- failure to complete continuing education requirements or practicing for six months or less on a lapsed license, registration, certificate or permit. At least four years must have elapsed since the final disposition of the disciplinary record at the time of application for expungement; and
- any violation, except those which resulted in license suspension or revocation, in which at least 10 years have elapsed since the final disposition of the disciplinary record at the time of application for expungement.
In other words, only minor violations would be eligible for expungement, and some time needs to have gone by since the problem was resolved. Anything serious enough to have warranted a license suspension or revocation stays on a licensee’s disciplinary record permanently.There are some other conditions that would have to be met in order for a licensee to apply to have a disciplinary black mark removed.

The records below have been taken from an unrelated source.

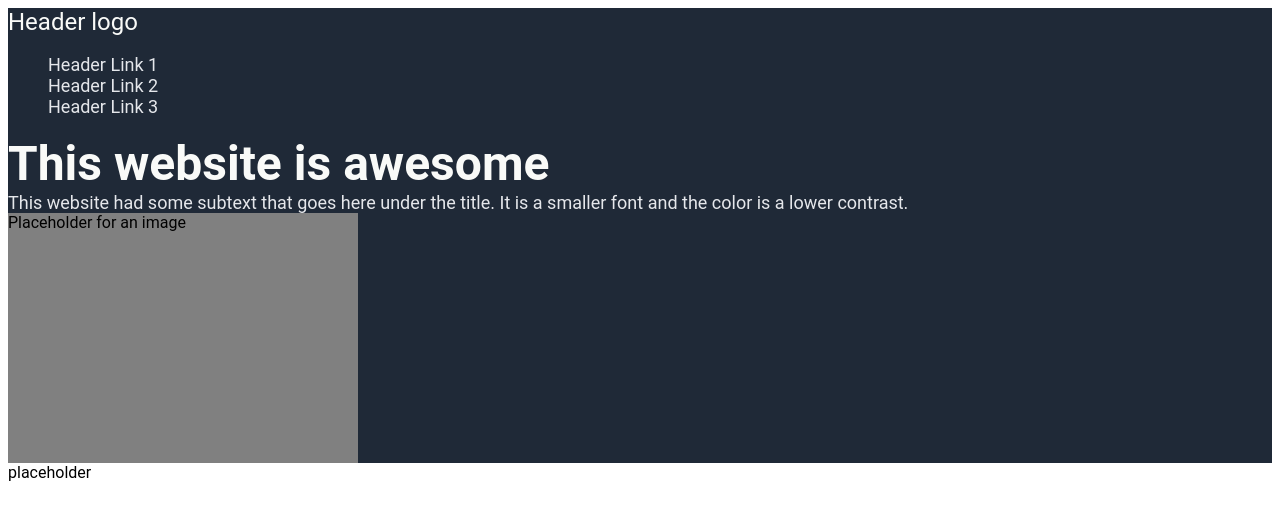
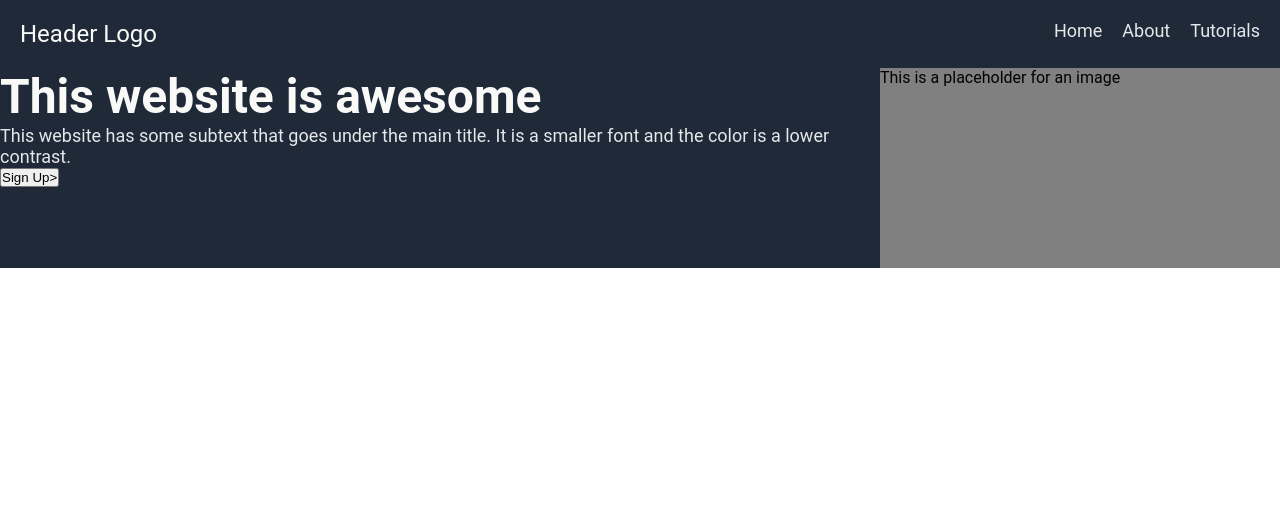
Before and after one commit to Harper-n90/landing-page, a plain HTML site: page index.html in a window 1280 px wide. Drawn offline with Linux system fonts and the light colour scheme.

Commit message:
Rework HTML and css
I have revised and reworked the code as I felt it was messy.
The top header and the hero are now separate.

```diff
--- a/index.html
+++ b/index.html
@@ -1,36 +1,38 @@
 <!DOCTYPE html>
 <html lang="en">
   <head>
-    <meta charset="UTF-8">
-    <meta http-equiv="X-UA-Compatible" content="IE=edge">
-    <meta name="viewport" content="width=device-width, initial-scale=1.0">
-    <link rel="stylesheet" href="style.css">
+    <meta charset="UTF-8" />
+    <meta http-equiv="X-UA-Compatible" content="IE=edge" />
+    <meta name="viewport" content="width=device-width, initial-scale=1.0" />
+    <link rel="stylesheet" href="style.css" />
     <title>Awesome Website</title>
   </head>
   <body>
     <div class="header">
-        <div class="head-left">
-            <div class="logo">Header logo</div>
+      <div class="left-side">
+        <div class="logo">Header Logo</div>
       </div>
 
-        <div class="head-right hero-secondary">
+      <div class="right-side">
         <ul>
-                <li><a href="#">Header Link 1</a></li>
-                <li><a href="#">Header Link 2</a></li>
-                <li><a href="#">Header Link 3</a></li>
+          <li><a href="#">Home</a></li>
+          <li><a href="#">About</a></li>
+          <li><a href="#">Tutorials</a></li>
         </ul>
       </div>
-
-        <div class="hero-main">
-            This website is awesome
-        </div>
-        <div class="hero-secondary">
-            This website had some subtext that goes here under the title.
-            It is a smaller font and the color is a lower contrast.
     </div>
 
-        <div class="hero-img-placeholder">Placeholder for an image</div>
+    <div class="hero-container">
+      <div class="hero-left">
+        <h1>This website is awesome</h1>
+        <p>This website has some subtext that goes under the main
+          title. It is a smaller font and the color is a lower contrast.
+        </p>
+        <button>Sign Up></button>
       </div>
-    placeholder
+      <div class="hero-right">
+        <div class="placeholder">This is a placeholder for an image</div>
+      </div>
+    </div>
   </body>
 </html>
--- a/style.css
+++ b/style.css
@@ -1,44 +1,61 @@
+* {
+    margin: 0;
+    padding: 0;
+}
+
 body {
     font-family: roboto, oxygen, ubuntu, sans-serif;
     min-height: 100vh;
     display: flex;
     flex-direction: column;
+    margin: 0;
 }
 
 .header {
+    display: flex;
+    justify-content: space-between;
+    padding: 20px;
     background-color: #1f2937;
-    display: flex;
-    flex-direction: column;
-
 }
 
-.hero-main {
-    font-size: 48px;
-    color: #f9faf8;
-    font-weight: bolder;
+.header ul {
+    display: flex;
+    list-style-type: none;
+    gap: 20px
 }
 
-.hero-secondary {
+.header a:link {
+    text-decoration: none;
+}
+
+.logo {
+    color: #f9faf8;
+    font-size: 24px;
+}
+
+.right-side a {
+    font-size: 18px;
+    color: #e5e7eb;
+}
+
+.hero-container {
+    display: flex;
+    background-color: #1f2937;
+}
+
+.hero-container h1 {
+    font-size: 48px;
+    font-weight: bolder;
+    color: #f9faf8
+}
+
+.hero-container p {
     font-size: 18px;
     color: #e5e7eb
 }
 
-.logo {
-    font-size: 24px;
-    color: #f9faf8
+.placeholder {
+    background-color: gray;
+    width: 400px;
+    height: 200px;
 }
-
-.header ul {
-    list-style-type: none;
-}
-
-.header a:link {
-    text-decoration: none;
-    color: #e5e7eb;
-}
-
-.hero-img-placeholder {
-    width: 350px;
-    height: 250px;
-    background-color: grey;
-}
```
Lines whose indentation alone changed are shown as unchanged.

Specifically:
- the licensee must make written application for expungement not earlier than four years from the final disposition of the disciplinary record;
- the disciplinary record must be the only disciplinary record that the licensee has with either the commissioner or a licensing board or commission under the commissioner's jurisdiction;
- the licensee must not be the subject of an active investigation related to professional or occupational conduct;
- the licensee must not be in a current disciplinary status, and any fees or fines assessed must be paid in full; and
- the licensee must not have had a disciplinary record previously expunged by the commissioner. You only get one bite at this apple.
As I said, the bill may be enacted soon, and if so we’ll let you know and provide all the information you need to initiate the process of requesting expungement of that old minor violation on your disciplinary record.
In the meantime, you can reach me with comments or questions at email@example.com or (717) 558-7814. Or, if you’d like to share your thoughts more broadly, feel free to leave a comment below.